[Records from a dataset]
•••••

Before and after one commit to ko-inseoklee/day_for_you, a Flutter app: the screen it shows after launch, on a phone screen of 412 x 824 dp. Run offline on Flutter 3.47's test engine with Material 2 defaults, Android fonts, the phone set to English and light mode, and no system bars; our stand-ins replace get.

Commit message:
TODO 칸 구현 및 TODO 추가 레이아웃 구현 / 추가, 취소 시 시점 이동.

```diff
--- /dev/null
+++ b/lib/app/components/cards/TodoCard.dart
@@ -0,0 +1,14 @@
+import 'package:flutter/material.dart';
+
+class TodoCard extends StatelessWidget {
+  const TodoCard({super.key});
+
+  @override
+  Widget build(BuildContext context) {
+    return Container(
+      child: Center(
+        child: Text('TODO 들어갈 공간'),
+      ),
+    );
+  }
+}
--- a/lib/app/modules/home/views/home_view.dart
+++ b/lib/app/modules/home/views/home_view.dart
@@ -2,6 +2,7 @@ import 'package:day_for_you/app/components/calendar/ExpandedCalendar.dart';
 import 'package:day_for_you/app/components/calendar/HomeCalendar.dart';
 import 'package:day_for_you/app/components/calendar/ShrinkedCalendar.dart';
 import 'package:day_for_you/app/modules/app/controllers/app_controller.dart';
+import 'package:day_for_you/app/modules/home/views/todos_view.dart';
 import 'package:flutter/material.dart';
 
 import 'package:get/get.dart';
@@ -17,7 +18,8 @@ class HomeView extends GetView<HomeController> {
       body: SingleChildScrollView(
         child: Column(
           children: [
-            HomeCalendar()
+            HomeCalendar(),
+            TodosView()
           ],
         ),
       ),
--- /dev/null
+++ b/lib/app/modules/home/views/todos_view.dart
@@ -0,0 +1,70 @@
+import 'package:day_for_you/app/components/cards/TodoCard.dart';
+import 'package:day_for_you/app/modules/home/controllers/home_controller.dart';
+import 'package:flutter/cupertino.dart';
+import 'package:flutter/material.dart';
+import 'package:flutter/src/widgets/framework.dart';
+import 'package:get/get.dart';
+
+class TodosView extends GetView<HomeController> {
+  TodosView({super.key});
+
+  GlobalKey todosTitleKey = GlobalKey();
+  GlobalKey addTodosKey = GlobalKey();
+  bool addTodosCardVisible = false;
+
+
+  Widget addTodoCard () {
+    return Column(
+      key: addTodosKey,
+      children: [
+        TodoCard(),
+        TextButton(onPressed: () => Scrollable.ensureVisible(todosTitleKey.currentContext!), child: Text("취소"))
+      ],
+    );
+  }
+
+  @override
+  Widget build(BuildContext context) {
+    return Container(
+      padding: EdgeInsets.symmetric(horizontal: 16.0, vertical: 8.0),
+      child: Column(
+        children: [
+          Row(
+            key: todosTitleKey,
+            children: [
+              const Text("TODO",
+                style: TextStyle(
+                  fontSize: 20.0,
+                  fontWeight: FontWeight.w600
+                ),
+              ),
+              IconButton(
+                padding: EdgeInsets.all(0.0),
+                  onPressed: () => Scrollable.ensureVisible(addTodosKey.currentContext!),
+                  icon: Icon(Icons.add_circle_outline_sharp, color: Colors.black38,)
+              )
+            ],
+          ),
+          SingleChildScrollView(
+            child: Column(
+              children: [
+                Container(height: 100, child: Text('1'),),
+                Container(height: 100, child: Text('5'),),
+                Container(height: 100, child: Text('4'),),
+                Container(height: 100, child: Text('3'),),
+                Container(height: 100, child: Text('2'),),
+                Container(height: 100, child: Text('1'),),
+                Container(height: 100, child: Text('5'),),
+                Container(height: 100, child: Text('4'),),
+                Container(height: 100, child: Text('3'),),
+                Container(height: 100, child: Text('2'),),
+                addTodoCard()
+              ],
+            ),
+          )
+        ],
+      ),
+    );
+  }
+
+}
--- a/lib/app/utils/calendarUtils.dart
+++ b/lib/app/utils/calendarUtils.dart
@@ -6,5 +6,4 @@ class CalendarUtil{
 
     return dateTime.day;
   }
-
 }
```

•••••

Please return each line of the data above in which the word "components" occurs.

OUTPUT:
+++ b/lib/app/components/cards/TodoCard.dart
@@ -2,6 +2,7 @@ import 'package:day_for_you/app/components/calendar/ExpandedCalendar.dart';
 import 'package:day_for_you/app/components/calendar/HomeCalendar.dart';
 import 'package:day_for_you/app/components/calendar/ShrinkedCalendar.dart';
+import 'package:day_for_you/app/components/cards/TodoCard.dart';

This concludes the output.